### Exercise directions
Return all the lines below in which the string "formalism" appears.

### Records for the task
== Segment start ==

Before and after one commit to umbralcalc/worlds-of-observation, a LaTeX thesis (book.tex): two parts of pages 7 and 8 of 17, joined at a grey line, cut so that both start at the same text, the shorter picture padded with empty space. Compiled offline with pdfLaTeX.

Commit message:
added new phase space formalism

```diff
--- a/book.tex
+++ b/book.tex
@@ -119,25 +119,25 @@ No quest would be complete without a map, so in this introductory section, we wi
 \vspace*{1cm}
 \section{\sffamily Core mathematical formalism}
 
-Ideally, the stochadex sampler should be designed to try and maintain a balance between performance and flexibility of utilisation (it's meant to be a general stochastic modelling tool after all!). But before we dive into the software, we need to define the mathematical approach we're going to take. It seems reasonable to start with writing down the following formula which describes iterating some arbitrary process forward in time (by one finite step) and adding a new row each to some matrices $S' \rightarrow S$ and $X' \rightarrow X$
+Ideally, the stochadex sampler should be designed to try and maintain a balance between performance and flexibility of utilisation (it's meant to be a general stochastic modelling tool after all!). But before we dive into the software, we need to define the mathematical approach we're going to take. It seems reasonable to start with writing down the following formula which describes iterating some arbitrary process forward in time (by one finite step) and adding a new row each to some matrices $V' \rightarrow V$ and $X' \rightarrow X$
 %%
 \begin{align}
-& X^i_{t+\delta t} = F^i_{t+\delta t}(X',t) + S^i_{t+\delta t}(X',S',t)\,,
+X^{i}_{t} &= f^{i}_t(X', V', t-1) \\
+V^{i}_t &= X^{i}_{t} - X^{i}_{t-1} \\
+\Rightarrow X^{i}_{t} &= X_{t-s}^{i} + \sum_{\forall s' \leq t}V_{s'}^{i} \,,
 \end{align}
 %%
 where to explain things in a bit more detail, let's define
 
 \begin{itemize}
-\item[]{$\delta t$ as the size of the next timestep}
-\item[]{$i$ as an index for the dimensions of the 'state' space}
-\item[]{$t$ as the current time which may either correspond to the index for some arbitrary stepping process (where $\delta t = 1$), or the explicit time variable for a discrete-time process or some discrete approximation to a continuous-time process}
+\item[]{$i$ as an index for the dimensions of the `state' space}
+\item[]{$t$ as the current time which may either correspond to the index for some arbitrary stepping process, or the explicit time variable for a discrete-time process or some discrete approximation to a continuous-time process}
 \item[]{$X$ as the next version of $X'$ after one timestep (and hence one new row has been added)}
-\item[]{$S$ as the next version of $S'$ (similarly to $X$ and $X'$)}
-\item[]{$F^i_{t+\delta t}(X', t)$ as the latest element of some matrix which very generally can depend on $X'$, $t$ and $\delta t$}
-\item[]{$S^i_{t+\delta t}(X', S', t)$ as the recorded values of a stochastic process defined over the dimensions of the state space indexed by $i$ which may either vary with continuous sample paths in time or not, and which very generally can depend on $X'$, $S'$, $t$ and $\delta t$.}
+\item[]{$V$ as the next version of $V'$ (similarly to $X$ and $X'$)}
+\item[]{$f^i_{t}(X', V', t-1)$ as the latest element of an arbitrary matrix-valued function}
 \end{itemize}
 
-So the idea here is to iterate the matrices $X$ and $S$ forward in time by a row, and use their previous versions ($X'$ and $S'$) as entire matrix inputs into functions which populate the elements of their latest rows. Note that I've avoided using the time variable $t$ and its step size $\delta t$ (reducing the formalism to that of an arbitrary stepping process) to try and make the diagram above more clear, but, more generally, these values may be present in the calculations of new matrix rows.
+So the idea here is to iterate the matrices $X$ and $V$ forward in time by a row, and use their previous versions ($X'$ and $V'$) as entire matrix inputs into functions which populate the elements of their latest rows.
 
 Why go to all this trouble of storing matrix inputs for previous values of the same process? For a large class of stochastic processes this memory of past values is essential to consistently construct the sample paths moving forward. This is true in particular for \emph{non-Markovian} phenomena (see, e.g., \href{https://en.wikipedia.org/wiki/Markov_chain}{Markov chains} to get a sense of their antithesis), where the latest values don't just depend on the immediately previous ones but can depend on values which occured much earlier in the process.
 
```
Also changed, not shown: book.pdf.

== Segment end ==
== Segment start ==

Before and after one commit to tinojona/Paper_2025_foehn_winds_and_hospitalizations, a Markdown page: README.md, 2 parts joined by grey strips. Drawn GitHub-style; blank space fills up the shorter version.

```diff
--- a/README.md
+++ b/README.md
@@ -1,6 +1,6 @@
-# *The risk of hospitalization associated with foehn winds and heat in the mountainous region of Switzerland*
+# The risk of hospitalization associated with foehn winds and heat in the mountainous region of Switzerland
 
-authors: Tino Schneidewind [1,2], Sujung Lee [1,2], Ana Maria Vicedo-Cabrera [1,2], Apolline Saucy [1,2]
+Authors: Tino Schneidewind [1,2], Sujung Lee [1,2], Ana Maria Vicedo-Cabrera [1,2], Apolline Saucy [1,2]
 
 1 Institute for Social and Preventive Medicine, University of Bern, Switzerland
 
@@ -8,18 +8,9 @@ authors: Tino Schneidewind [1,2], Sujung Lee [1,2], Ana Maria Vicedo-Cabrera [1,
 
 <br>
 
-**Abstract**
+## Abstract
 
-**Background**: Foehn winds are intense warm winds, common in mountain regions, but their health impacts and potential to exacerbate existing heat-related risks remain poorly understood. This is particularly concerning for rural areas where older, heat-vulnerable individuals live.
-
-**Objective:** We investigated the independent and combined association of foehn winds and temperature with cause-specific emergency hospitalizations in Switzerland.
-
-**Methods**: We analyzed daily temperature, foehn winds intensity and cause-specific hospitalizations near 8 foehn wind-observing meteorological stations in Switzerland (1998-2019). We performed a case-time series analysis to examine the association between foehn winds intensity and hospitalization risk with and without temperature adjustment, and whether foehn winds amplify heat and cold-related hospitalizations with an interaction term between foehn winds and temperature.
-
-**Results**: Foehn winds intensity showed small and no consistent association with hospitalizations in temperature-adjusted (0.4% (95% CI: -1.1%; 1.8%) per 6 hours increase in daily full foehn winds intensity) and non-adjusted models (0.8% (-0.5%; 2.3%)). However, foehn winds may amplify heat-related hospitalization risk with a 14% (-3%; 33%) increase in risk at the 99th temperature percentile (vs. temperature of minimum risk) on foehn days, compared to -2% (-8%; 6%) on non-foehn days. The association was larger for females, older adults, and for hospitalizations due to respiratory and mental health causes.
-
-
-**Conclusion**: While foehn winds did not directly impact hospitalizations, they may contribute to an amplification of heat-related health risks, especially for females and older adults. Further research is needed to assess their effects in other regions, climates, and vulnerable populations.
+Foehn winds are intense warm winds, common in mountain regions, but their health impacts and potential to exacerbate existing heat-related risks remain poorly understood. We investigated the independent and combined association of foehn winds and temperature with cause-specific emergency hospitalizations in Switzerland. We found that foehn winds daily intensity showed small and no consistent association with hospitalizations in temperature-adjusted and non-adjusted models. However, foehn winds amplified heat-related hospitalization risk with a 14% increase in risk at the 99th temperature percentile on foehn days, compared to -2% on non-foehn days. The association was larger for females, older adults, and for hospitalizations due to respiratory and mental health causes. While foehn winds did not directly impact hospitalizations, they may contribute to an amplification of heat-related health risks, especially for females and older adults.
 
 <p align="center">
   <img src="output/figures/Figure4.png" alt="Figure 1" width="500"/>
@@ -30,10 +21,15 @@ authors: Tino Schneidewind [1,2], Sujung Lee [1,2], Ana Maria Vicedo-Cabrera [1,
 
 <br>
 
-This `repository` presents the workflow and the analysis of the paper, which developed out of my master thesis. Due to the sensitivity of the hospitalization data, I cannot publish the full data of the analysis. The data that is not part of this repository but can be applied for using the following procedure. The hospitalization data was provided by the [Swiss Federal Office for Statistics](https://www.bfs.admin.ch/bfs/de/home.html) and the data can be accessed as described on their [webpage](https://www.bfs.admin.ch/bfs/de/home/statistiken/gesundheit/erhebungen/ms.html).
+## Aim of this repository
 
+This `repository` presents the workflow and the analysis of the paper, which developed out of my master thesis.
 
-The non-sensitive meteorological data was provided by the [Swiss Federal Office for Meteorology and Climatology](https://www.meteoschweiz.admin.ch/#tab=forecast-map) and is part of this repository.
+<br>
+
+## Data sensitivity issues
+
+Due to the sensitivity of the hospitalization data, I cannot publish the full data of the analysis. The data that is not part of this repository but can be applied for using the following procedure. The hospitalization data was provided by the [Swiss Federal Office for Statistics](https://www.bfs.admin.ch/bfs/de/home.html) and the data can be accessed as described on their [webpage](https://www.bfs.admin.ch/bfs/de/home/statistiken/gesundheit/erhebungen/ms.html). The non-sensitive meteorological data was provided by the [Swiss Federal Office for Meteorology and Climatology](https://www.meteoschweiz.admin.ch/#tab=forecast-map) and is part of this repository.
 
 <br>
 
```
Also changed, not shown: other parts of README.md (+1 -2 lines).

== Segment end ==

### Solved exercise
added new phase space formalism
 \section{\sffamily Core mathematical formalism}
-So the idea here is to iterate the matrices $X$ and $S$ forward in time by a row, and use their previous versions ($X'$ and $S'$) as entire matrix inputs into functions which populate the elements of their latest rows. Note that I've avoided using the time variable $t$ and its step size $\delta t$ (reducing the formalism to that of an arbitrary stepping process) to try and make the diagram above more clear, but, more generally, these values may be present in the calculations of new matrix rows.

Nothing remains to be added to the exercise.